"Transparency is a cornerstone of a modern democracy and public authorities must respect people’s rights of access to information," the deputy information commissioner Graham Smith said.
"That means responding to FOI requests within the statutory timeline of 20 working days, or with a short permitted extension where weighing up the public interest is particularly complex.
"We hope the Ministry of Justice uses this monitoring period to bring about significant improvements in this aspect of its service to the public. Statutory time limits are not optional."
The Ministry of Justice received the third-highest number of requests of all government departments during the last quarter, according to the latest figures, just behind the Ministry of Defence. The Department for Work and Pensions received the highest number of requests.
The ICO's intervention is not the first time a government department has come under scrutiny for its failure to meet freedom of information deadlines. At the start of 2014, the ICO monitored the Cabinet Office after what Information Commissioner Christopher Graham (pictured) said had been a "particularly disappointing" downturn in its response times.
The government received almost 13,000 FOI requests in the first quarter of the year, the most recent data show, with 90% of the responses complying with the rules on timeliness.
Just before the summer recess, ministers announced that former Treasury permanent secretary Lord Burns would lead a cross-party review of the FOI act.

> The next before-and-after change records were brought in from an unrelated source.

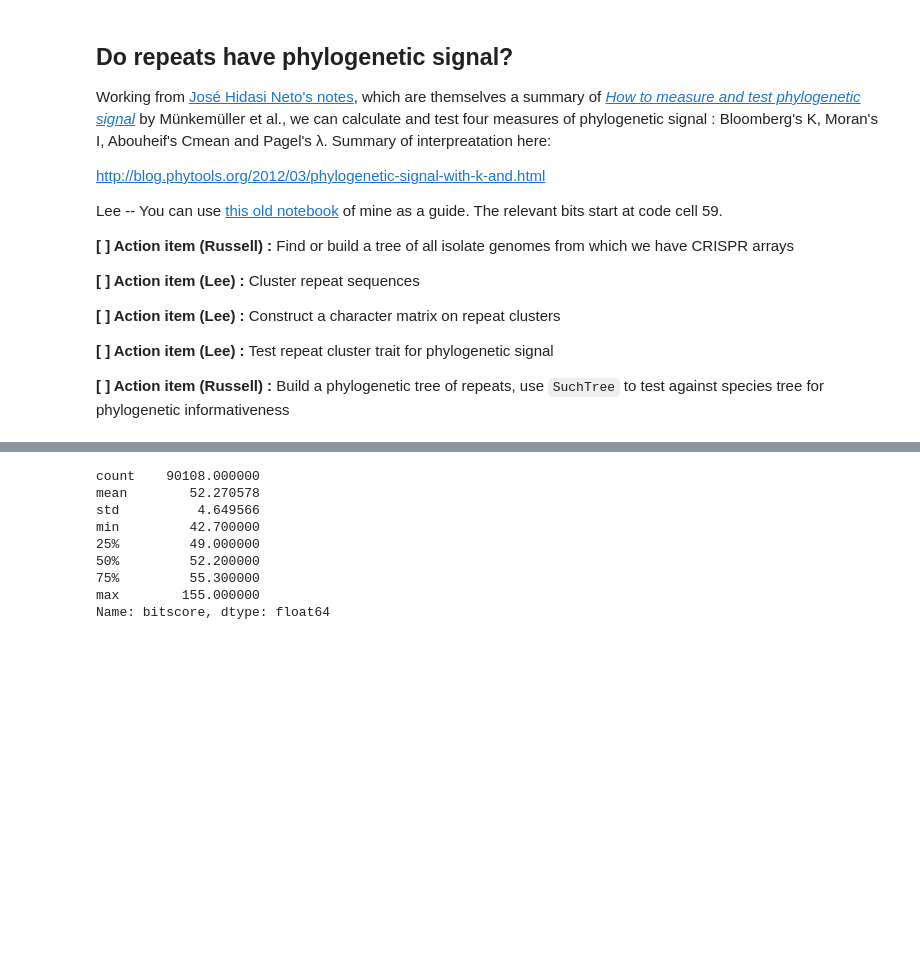
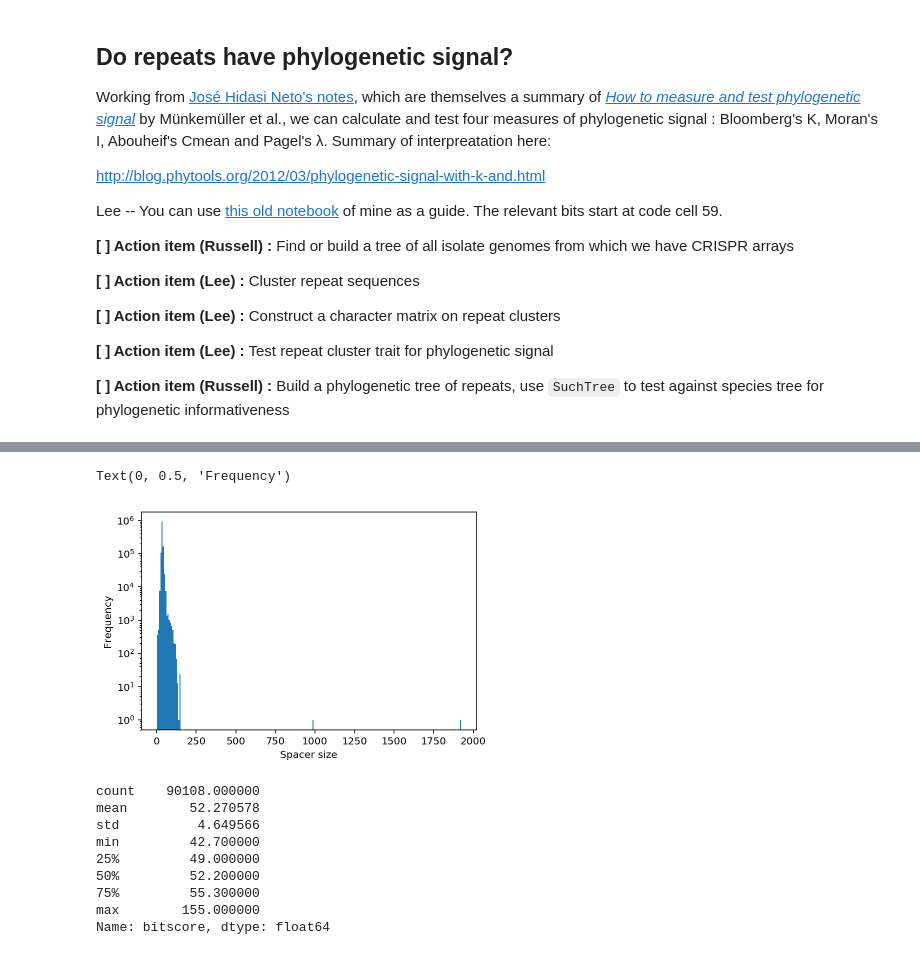
Before and after one commit to camillescott/viralnet, a Jupyter notebook: ViralNetworks.ipynb, the cells around one changed output, grey strips where cells are left out. Cells and saved outputs as stored; diff of their text form; code cells hidden in the pictures; blank space fills up the shorter version.

```diff
--- a/ViralNetworks.ipynb
+++ b/ViralNetworks.ipynb
@@ -618,3 +668,19 @@ Occurrence of arrays with 2, 3, n spacers
         </td>
     </tr>
 </table>
+# %%
+progbar = pyprind.ProgBar( 1218600, title='measuring spacer lengths...' )
+spacer_sizes = zeros(1218600)
+i = 0
+with open ( 'data/viral_spacers.fna' ) as f :
+    for line in f.readlines() :
+        if line.startswith('>') : continue
+        progbar.update()
+        spacer_sizes[i] = len(line) - 1
+        i = i + 1
+
+hist( spacer_sizes, 256 )
+semilogy()
+xlabel( 'Spacer size' )
+ylabel( 'Frequency' )
+# %% [output]
@@ -621,3 +690,5 @@ Occurrence of arrays with 2, 3, n spacers
+Text(0, 0.5, 'Frequency')
+[figure, added]
 # %%
 bit_min = min( df['bitscore'] )
 bit_max = max( df['bitscore'] )
```
Also changed, not shown: parts of 7 cells of this notebook, 1 other file.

According to the Cabinet Office – which has also taken over responsibility for FOI policy from the MoJ – the review will consider whether there is an "appropriate" balance between "transparency, accountability and the need for sensitive information to have robust protection".